• [Work instruction]: Each record that follows should be duplicated exactly, except for its pictures.

• [Provided information]:
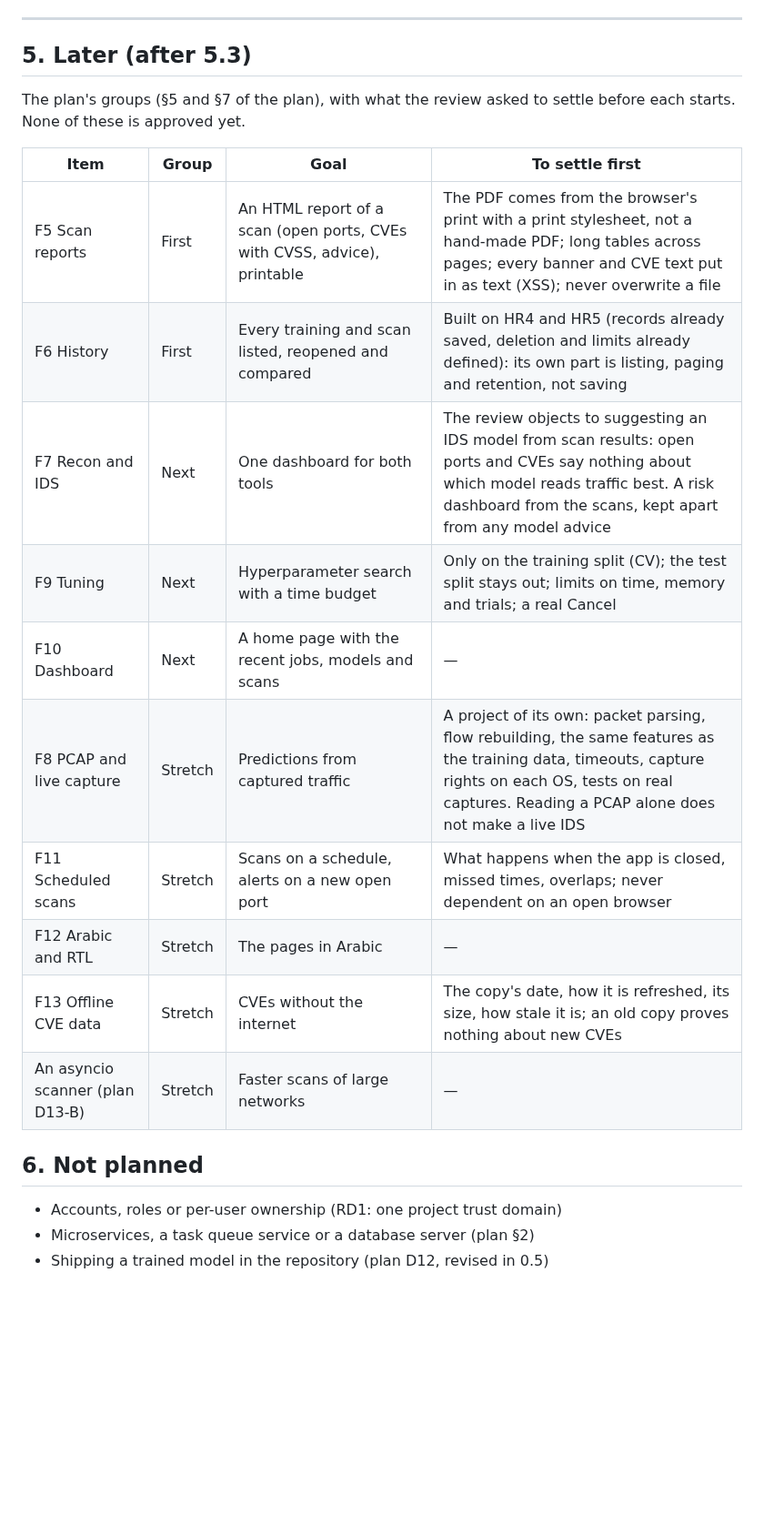
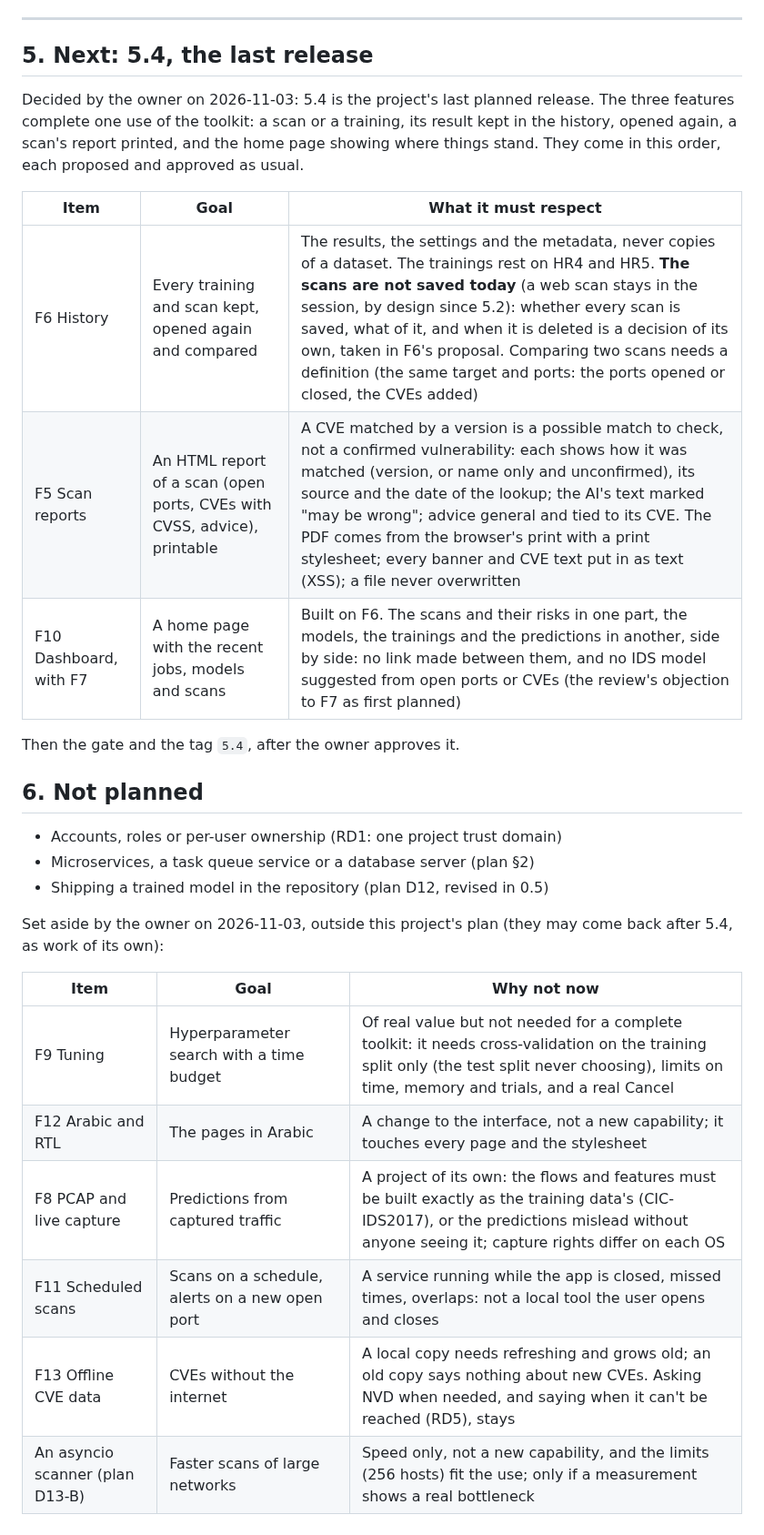
Before and after one commit to ah444/network-security-toolkit-, a Markdown page: ai_brain/ROADMAP.md, the part around one of its changes. Shown at 91% size. Rendered like a GitHub page; blank space fills up the shorter version.

Commit message:
docs(roadmap): the plan ends with 5.4; H so far; the rest set aside
5.4 (F6 History, F5 Scan reports, F10 Dashboard with F7) is the project's
last planned release, with the conditions each must respect. F9, F12, F8,
F11, F13 and the asyncio scanner are set aside, each with why. The v5.3
table shows H's phases 1 and 2 done; HS2 dropped; HS4 as RD5.

Co-Authored-By: Claude Opus 5.5 <noreply@anthropic.com>

```diff
--- a/ai_brain/ROADMAP.md
+++ b/ai_brain/ROADMAP.md
@@ -105,24 +107,34 @@ The review's conditions: remote access kept and its risks closed; real control o
 
 ---
 
-## 5. Later (after 5.3)
+## 5. Next: 5.4, the last release
 
-The plan's groups (§5 and §7 of the plan), with what the review asked to settle before each starts. None of these is approved yet.
+Decided by the owner on 2026-11-03: 5.4 is the project's last planned release. The three
+features complete one use of the toolkit: a scan or a training, its result kept in the
+history, opened again, a scan's report printed, and the home page showing where things
+stand. They come in this order, each proposed and approved as usual.
 
-| Item | Group | Goal | To settle first |
-|---|---|---|---|
-| F5 Scan reports | First | An HTML report of a scan (open ports, CVEs with CVSS, advice), printable | The PDF comes from the browser's print with a print stylesheet, not a hand-made PDF; long tables across pages; every banner and CVE text put in as text (XSS); never overwrite a file |
-| F6 History | First | Every training and scan listed, reopened and compared | Built on HR4 and HR5 (records already saved, deletion and limits already defined): its own part is listing, paging and retention, not saving |
-| F7 Recon and IDS | Next | One dashboard for both tools | The review objects to suggesting an IDS model from scan results: open ports and CVEs say nothing about which model reads traffic best. A risk dashboard from the scans, kept apart from any model advice |
-| F9 Tuning | Next | Hyperparameter search with a time budget | Only on the training split (CV); the test split stays out; limits on time, memory and trials; a real Cancel |
-| F10 Dashboard | Next | A home page with the recent jobs, models and scans | — |
-| F8 PCAP and live capture | Stretch | Predictions from captured traffic | A project of its own: packet parsing, flow rebuilding, the same features as the training data, timeouts, capture rights on each OS, tests on real captures. Reading a PCAP alone does not make a live IDS |
-| F11 Scheduled scans | Stretch | Scans on a schedule, alerts on a new open port | What happens when the app is closed, missed times, overlaps; never dependent on an open browser |
-| F12 Arabic and RTL | Stretch | The pages in Arabic | — |
-| F13 Offline CVE data | Stretch | CVEs without the internet | The copy's date, how it is refreshed, its size, how stale it is; an old copy proves nothing about new CVEs |
-| An asyncio scanner (plan D13-B) | Stretch | Faster scans of large networks | — |
+| Item | Goal | What it must respect |
+|---|---|---|
+| F6 History | Every training and scan kept, opened again and compared | The results, the settings and the metadata, never copies of a dataset. The trainings rest on HR4 and HR5. **The scans are not saved today** (a web scan stays in the session, by design since 5.2): whether every scan is saved, what of it, and when it is deleted is a decision of its own, taken in F6's proposal. Comparing two scans needs a definition (the same target and ports: the ports opened or closed, the CVEs added) |
+| F5 Scan reports | An HTML report of a scan (open ports, CVEs with CVSS, advice), printable | A CVE matched by a version is a possible match to check, not a confirmed vulnerability: each shows how it was matched (version, or name only and unconfirmed), its source and the date of the lookup; the AI's text marked "may be wrong"; advice general and tied to its CVE. The PDF comes from the browser's print with a print stylesheet; every banner and CVE text put in as text (XSS); a file never overwritten |
+| F10 Dashboard, with F7 | A home page with the recent jobs, models and scans | Built on F6. The scans and their risks in one part, the models, the trainings and the predictions in another, side by side: no link made between them, and no IDS model suggested from open ports or CVEs (the review's objection to F7 as first planned) |
+
+Then the gate and the tag `5.4`, after the owner approves it.
 
 ## 6. Not planned
 - Accounts, roles or per-user ownership (RD1: one project trust domain)
 - Microservices, a task queue service or a database server (plan §2)
 - Shipping a trained model in the repository (plan D12, revised in 0.5)
+
+Set aside by the owner on 2026-11-03, outside this project's plan (they may come back after
+5.4, as work of its own):
+
+| Item | Goal | Why not now |
+|---|---|---|
+| F9 Tuning | Hyperparameter search with a time budget | Of real value but not needed for a complete toolkit: it needs cross-validation on the training split only (the test split never choosing), limits on time, memory and trials, and a real Cancel |
+| F12 Arabic and RTL | The pages in Arabic | A change to the interface, not a new capability; it touches every page and the stylesheet |
+| F8 PCAP and live capture | Predictions from captured traffic | A project of its own: the flows and features must be built exactly as the training data's (CIC-IDS2017), or the predictions mislead without anyone seeing it; capture rights differ on each OS |
+| F11 Scheduled scans | Scans on a schedule, alerts on a new open port | A service running while the app is closed, missed times, overlaps: not a local tool the user opens and closes |
+| F13 Offline CVE data | CVEs without the internet | A local copy needs refreshing and grows old; an old copy says nothing about new CVEs. Asking NVD when needed, and saying when it can't be reached (RD5), stays |
+| An asyncio scanner (plan D13-B) | Faster scans of large networks | Speed only, not a new capability, and the limits (256 hosts) fit the use; only if a measurement shows a real bottleneck |
```
Also changed, not shown: other parts of ai_brain/ROADMAP.md (+6 -4 lines).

• [Answer for the task]:
Before and after one commit to ah444/network-security-toolkit-, a Markdown page: ai_brain/ROADMAP.md, the part around one of its changes. Shown at 91% size. Rendered like a GitHub page; blank space fills up the shorter version.

Commit message:
docs(roadmap): the plan ends with 5.4; H so far; the rest set aside
5.4 (F6 History, F5 Scan reports, F10 Dashboard with F7) is the project's
last planned release, with the conditions each must respect. F9, F12, F8,
F11, F13 and the asyncio scanner are set aside, each with why. The v5.3
table shows H's phases 1 and 2 done; HS2 dropped; HS4 as RD5.

Co-Authored-By: Claude Opus 5.5 <noreply@anthropic.com>

```diff
--- a/ai_brain/ROADMAP.md
+++ b/ai_brain/ROADMAP.md
@@ -105,24 +107,34 @@ The review's conditions: remote access kept and its risks closed; real control o
 
 ---
 
-## 5. Later (after 5.3)
+## 5. Next: 5.4, the last release
 
-The plan's groups (§5 and §7 of the plan), with what the review asked to settle before each starts. None of these is approved yet.
+Decided by the owner on 2026-11-03: 5.4 is the project's last planned release. The three
+features complete one use of the toolkit: a scan or a training, its result kept in the
+history, opened again, a scan's report printed, and the home page showing where things
+stand. They come in this order, each proposed and approved as usual.
 
-| Item | Group | Goal | To settle first |
-|---|---|---|---|
-| F5 Scan reports | First | An HTML report of a scan (open ports, CVEs with CVSS, advice), printable | The PDF comes from the browser's print with a print stylesheet, not a hand-made PDF; long tables across pages; every banner and CVE text put in as text (XSS); never overwrite a file |
-| F6 History | First | Every training and scan listed, reopened and compared | Built on HR4 and HR5 (records already saved, deletion and limits already defined): its own part is listing, paging and retention, not saving |
-| F7 Recon and IDS | Next | One dashboard for both tools | The review objects to suggesting an IDS model from scan results: open ports and CVEs say nothing about which model reads traffic best. A risk dashboard from the scans, kept apart from any model advice |
-| F9 Tuning | Next | Hyperparameter search with a time budget | Only on the training split (CV); the test split stays out; limits on time, memory and trials; a real Cancel |
-| F10 Dashboard | Next | A home page with the recent jobs, models and scans | — |
-| F8 PCAP and live capture | Stretch | Predictions from captured traffic | A project of its own: packet parsing, flow rebuilding, the same features as the training data, timeouts, capture rights on each OS, tests on real captures. Reading a PCAP alone does not make a live IDS |
-| F11 Scheduled scans | Stretch | Scans on a schedule, alerts on a new open port | What happens when the app is closed, missed times, overlaps; never dependent on an open browser |
-| F12 Arabic and RTL | Stretch | The pages in Arabic | — |
-| F13 Offline CVE data | Stretch | CVEs without the internet | The copy's date, how it is refreshed, its size, how stale it is; an old copy proves nothing about new CVEs |
-| An asyncio scanner (plan D13-B) | Stretch | Faster scans of large networks | — |
+| Item | Goal | What it must respect |
+|---|---|---|
+| F6 History | Every training and scan kept, opened again and compared | The results, the settings and the metadata, never copies of a dataset. The trainings rest on HR4 and HR5. **The scans are not saved today** (a web scan stays in the session, by design since 5.2): whether every scan is saved, what of it, and when it is deleted is a decision of its own, taken in F6's proposal. Comparing two scans needs a definition (the same target and ports: the ports opened or closed, the CVEs added) |
+| F5 Scan reports | An HTML report of a scan (open ports, CVEs with CVSS, advice), printable | A CVE matched by a version is a possible match to check, not a confirmed vulnerability: each shows how it was matched (version, or name only and unconfirmed), its source and the date of the lookup; the AI's text marked "may be wrong"; advice general and tied to its CVE. The PDF comes from the browser's print with a print stylesheet; every banner and CVE text put in as text (XSS); a file never overwritten |
+| F10 Dashboard, with F7 | A home page with the recent jobs, models and scans | Built on F6. The scans and their risks in one part, the models, the trainings and the predictions in another, side by side: no link made between them, and no IDS model suggested from open ports or CVEs (the review's objection to F7 as first planned) |
+
+Then the gate and the tag `5.4`, after the owner approves it.
 
 ## 6. Not planned
 - Accounts, roles or per-user ownership (RD1: one project trust domain)
 - Microservices, a task queue service or a database server (plan §2)
 - Shipping a trained model in the repository (plan D12, revised in 0.5)
+
+Set aside by the owner on 2026-11-03, outside this project's plan (they may come back after
+5.4, as work of its own):
+
+| Item | Goal | Why not now |
+|---|---|---|
+| F9 Tuning | Hyperparameter search with a time budget | Of real value but not needed for a complete toolkit: it needs cross-validation on the training split only (the test split never choosing), limits on time, memory and trials, and a real Cancel |
+| F12 Arabic and RTL | The pages in Arabic | A change to the interface, not a new capability; it touches every page and the stylesheet |
+| F8 PCAP and live capture | Predictions from captured traffic | A project of its own: the flows and features must be built exactly as the training data's (CIC-IDS2017), or the predictions mislead without anyone seeing it; capture rights differ on each OS |
+| F11 Scheduled scans | Scans on a schedule, alerts on a new open port | A service running while the app is closed, missed times, overlaps: not a local tool the user opens and closes |
+| F13 Offline CVE data | CVEs without the internet | A local copy needs refreshing and grows old; an old copy says nothing about new CVEs. Asking NVD when needed, and saying when it can't be reached (RD5), stays |
+| An asyncio scanner (plan D13-B) | Faster scans of large networks | Speed only, not a new capability, and the limits (256 hosts) fit the use; only if a measurement shows a real bottleneck |
```
Also changed, not shown: other parts of ai_brain/ROADMAP.md (+6 -4 lines).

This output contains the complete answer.